Dataset items:
========================================================================

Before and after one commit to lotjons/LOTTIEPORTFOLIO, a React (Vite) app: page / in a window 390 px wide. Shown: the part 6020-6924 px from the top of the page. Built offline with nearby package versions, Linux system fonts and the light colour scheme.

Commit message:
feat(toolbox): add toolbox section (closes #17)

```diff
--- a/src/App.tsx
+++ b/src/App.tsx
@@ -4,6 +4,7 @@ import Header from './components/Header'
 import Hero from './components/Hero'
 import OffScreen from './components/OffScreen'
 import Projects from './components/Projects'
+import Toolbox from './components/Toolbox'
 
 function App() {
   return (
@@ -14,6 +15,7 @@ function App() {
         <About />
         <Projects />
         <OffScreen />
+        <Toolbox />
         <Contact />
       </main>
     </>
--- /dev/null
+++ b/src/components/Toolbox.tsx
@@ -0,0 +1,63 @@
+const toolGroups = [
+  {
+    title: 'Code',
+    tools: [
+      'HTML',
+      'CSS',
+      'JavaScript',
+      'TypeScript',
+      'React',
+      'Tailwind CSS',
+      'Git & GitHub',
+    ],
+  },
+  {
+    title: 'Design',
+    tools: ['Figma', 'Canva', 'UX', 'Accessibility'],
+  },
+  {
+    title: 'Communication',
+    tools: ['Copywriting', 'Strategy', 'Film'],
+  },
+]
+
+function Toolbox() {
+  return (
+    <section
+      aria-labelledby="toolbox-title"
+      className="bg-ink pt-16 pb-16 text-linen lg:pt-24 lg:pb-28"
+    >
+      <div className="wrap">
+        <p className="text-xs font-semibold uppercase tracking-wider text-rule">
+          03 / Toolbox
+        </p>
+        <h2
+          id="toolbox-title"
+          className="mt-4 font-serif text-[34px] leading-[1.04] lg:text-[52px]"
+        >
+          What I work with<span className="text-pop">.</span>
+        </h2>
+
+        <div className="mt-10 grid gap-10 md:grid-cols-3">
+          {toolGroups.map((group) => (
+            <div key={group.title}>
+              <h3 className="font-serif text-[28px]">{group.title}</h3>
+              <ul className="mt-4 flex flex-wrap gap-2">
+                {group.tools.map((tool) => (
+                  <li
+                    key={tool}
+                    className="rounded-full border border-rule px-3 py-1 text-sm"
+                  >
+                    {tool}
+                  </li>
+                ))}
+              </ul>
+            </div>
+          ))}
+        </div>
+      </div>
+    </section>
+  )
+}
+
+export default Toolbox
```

========================================================================

◆ WHAT TO PRODUCE:
Reproduce the entries exactly, dropping nothing.

◆ COMPLETED EXERCISE:
Before and after one commit to lotjons/LOTTIEPORTFOLIO, a React (Vite) app: page / in a window 390 px wide. Shown: the part 6020-6924 px from the top of the page. Built offline with nearby package versions, Linux system fonts and the light colour scheme.

Commit message:
feat(toolbox): add toolbox section (closes #17)

```diff
--- a/src/App.tsx
+++ b/src/App.tsx
@@ -4,6 +4,7 @@ import Header from './components/Header'
 import Hero from './components/Hero'
 import OffScreen from './components/OffScreen'
 import Projects from './components/Projects'
+import Toolbox from './components/Toolbox'
 
 function App() {
   return (
@@ -14,6 +15,7 @@ function App() {
         <About />
         <Projects />
         <OffScreen />
+        <Toolbox />
         <Contact />
       </main>
     </>
--- /dev/null
+++ b/src/components/Toolbox.tsx
@@ -0,0 +1,63 @@
+const toolGroups = [
+  {
+    title: 'Code',
+    tools: [
+      'HTML',
+      'CSS',
+      'JavaScript',
+      'TypeScript',
+      'React',
+      'Tailwind CSS',
+      'Git & GitHub',
+    ],
+  },
+  {
+    title: 'Design',
+    tools: ['Figma', 'Canva', 'UX', 'Accessibility'],
+  },
+  {
+    title: 'Communication',
+    tools: ['Copywriting', 'Strategy', 'Film'],
+  },
+]
+
+function Toolbox() {
+  return (
+    <section
+      aria-labelledby="toolbox-title"
+      className="bg-ink pt-16 pb-16 text-linen lg:pt-24 lg:pb-28"
+    >
+      <div className="wrap">
+        <p className="text-xs font-semibold uppercase tracking-wider text-rule">
+          03 / Toolbox
+        </p>
+        <h2
+          id="toolbox-title"
+          className="mt-4 font-serif text-[34px] leading-[1.04] lg:text-[52px]"
+        >
+          What I work with<span className="text-pop">.</span>
+        </h2>
+
+        <div className="mt-10 grid gap-10 md:grid-cols-3">
+          {toolGroups.map((group) => (
+            <div key={group.title}>
+              <h3 className="font-serif text-[28px]">{group.title}</h3>
+              <ul className="mt-4 flex flex-wrap gap-2">
+                {group.tools.map((tool) => (
+                  <li
+                    key={tool}
+                    className="rounded-full border border-rule px-3 py-1 text-sm"
+                  >
+                    {tool}
+                  </li>
+                ))}
+              </ul>
+            </div>
+          ))}
+        </div>
+      </div>
+    </section>
+  )
+}
+
+export default Toolbox
```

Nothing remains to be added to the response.